Sunday, September 15, 2013

Working on Normal

Having lived alone in a dark cave for twenty-three years, I've picked up bad habits that don’t translate well in urban society—in any society for that matter.  Rousseau was absolutely wrong: civilization doesn’t corrupt and nature isn’t blissful.  I’m finding it hard to adapt as I exit one world and enter another.  You see, my friend, I landed this great teaching job a couple of years ago and I desperately want to fit in.  Problem is, I’m still not ready for public consumption.  We all have hang-ups; we all have peccadillos.  (I once ran over a peccadillo on a Kentucky highway, yet I still have my flaws.)  But I’ve been disturbing my colleagues at the office because I talk to myself, sigh loudly, grumble, and grunt.  One of the administrators, a pleasant young woman with ostensibly good intentions, had the audacity to come over to my cubicle and bring these outbursts to my attention.  Listen, when you’ve lived in a cave for over two decades, you learn to entertain yourself.  I tell people that I don’t talk to myself per se; rather, I’m working through issues or testing how something might sound in the classroom or on the stage.   Such explanations don’t matter, however.  I’m just the guy who talks to himself.
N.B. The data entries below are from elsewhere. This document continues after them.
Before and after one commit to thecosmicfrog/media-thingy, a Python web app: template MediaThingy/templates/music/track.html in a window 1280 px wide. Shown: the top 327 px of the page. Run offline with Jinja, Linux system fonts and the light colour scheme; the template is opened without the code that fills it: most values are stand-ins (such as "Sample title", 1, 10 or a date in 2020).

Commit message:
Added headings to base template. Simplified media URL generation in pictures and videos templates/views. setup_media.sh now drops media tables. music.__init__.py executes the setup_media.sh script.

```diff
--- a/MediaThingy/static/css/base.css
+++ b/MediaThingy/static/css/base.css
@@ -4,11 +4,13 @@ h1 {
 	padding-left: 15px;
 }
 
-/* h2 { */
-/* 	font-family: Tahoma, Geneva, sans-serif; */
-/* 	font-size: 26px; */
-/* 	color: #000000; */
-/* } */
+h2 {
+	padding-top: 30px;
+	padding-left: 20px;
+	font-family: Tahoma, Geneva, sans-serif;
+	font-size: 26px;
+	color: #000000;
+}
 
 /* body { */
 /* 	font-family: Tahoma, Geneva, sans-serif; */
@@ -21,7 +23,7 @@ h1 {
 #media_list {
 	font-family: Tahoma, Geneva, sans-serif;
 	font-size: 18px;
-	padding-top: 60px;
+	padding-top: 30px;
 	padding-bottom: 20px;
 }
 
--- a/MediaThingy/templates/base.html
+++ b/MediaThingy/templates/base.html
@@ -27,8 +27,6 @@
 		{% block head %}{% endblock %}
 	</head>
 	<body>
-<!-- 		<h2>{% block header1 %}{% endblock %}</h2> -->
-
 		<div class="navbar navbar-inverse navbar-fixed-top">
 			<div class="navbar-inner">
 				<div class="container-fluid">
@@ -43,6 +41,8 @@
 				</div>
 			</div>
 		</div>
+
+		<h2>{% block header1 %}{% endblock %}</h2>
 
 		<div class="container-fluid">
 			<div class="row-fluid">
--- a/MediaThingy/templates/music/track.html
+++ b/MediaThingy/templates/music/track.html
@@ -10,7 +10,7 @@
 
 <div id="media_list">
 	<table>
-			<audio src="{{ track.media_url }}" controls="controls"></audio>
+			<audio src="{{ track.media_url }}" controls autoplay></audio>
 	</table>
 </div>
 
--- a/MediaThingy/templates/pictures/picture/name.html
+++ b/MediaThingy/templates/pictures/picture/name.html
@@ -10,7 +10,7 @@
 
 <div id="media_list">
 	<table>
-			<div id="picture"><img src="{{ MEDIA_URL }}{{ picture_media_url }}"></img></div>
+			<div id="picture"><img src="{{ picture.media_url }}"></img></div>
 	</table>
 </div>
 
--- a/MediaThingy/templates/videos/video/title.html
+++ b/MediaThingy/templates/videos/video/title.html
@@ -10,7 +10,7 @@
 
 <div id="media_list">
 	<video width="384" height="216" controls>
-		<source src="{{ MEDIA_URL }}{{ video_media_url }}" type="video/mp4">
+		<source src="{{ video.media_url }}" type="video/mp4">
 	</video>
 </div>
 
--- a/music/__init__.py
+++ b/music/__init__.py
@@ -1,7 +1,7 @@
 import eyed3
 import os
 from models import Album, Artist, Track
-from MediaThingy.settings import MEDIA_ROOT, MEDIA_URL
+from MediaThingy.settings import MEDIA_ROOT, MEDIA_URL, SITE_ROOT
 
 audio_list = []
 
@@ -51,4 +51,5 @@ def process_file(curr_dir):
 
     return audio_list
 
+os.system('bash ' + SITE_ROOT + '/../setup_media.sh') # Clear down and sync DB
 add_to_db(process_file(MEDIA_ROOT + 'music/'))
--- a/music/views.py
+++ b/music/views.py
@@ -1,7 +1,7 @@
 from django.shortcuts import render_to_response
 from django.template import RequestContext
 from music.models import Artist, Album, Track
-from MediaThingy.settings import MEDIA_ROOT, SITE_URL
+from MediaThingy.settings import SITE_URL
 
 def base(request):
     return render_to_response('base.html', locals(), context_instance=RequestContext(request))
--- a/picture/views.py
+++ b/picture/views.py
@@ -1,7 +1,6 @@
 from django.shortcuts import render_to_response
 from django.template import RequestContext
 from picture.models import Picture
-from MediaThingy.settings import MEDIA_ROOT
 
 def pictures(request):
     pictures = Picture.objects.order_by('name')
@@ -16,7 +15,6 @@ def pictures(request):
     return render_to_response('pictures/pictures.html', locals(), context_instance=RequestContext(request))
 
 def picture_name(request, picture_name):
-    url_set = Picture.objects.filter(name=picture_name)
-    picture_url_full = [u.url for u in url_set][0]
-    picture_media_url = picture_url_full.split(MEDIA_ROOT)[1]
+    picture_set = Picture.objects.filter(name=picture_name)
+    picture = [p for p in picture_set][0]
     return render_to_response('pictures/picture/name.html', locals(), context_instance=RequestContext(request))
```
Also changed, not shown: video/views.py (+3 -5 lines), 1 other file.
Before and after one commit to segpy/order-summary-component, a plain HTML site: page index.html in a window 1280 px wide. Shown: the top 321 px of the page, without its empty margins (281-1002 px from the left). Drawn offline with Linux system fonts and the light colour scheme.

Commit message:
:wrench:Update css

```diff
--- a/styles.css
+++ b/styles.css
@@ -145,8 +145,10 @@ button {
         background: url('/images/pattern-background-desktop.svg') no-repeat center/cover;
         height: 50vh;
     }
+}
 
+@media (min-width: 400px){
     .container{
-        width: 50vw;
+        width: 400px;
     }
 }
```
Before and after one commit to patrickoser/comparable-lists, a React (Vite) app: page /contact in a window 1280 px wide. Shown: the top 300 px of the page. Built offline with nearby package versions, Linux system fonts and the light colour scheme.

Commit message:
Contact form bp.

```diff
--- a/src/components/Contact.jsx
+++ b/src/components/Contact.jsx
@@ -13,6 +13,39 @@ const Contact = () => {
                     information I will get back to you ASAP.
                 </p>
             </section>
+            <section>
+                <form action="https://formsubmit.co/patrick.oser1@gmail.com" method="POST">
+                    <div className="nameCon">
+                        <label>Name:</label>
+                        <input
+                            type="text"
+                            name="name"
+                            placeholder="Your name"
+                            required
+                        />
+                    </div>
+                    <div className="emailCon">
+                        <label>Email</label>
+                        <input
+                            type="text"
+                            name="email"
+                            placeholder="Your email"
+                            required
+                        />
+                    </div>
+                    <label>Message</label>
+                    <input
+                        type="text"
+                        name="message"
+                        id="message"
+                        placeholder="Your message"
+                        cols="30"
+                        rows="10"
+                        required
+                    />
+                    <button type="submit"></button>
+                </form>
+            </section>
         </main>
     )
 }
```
I was raised by a she-wolf out in the wild long before my cave years.  I yelp and scratch my crotch ferociously when things don’t go my way.  This ogre-like behavior has cost me friends.  Faculty steer clear of me and I worry that my job is on the line.  The tattooed guys at the local coffee shop look at me askance.  Who wants to serve an ogre coffee?  When I suckled my mom’s teat, along with her pups, little did I know that I was imbibing lifelong rustic habits.  During committee meetings I mimic the sounds of flatulence with my armpits.  I  still mark my territory when I’m at home.  Guests usually head for the door when they see my trousers starting to foam.  Yes, I’m rather uncouth, but please be patient: I’m working on normal.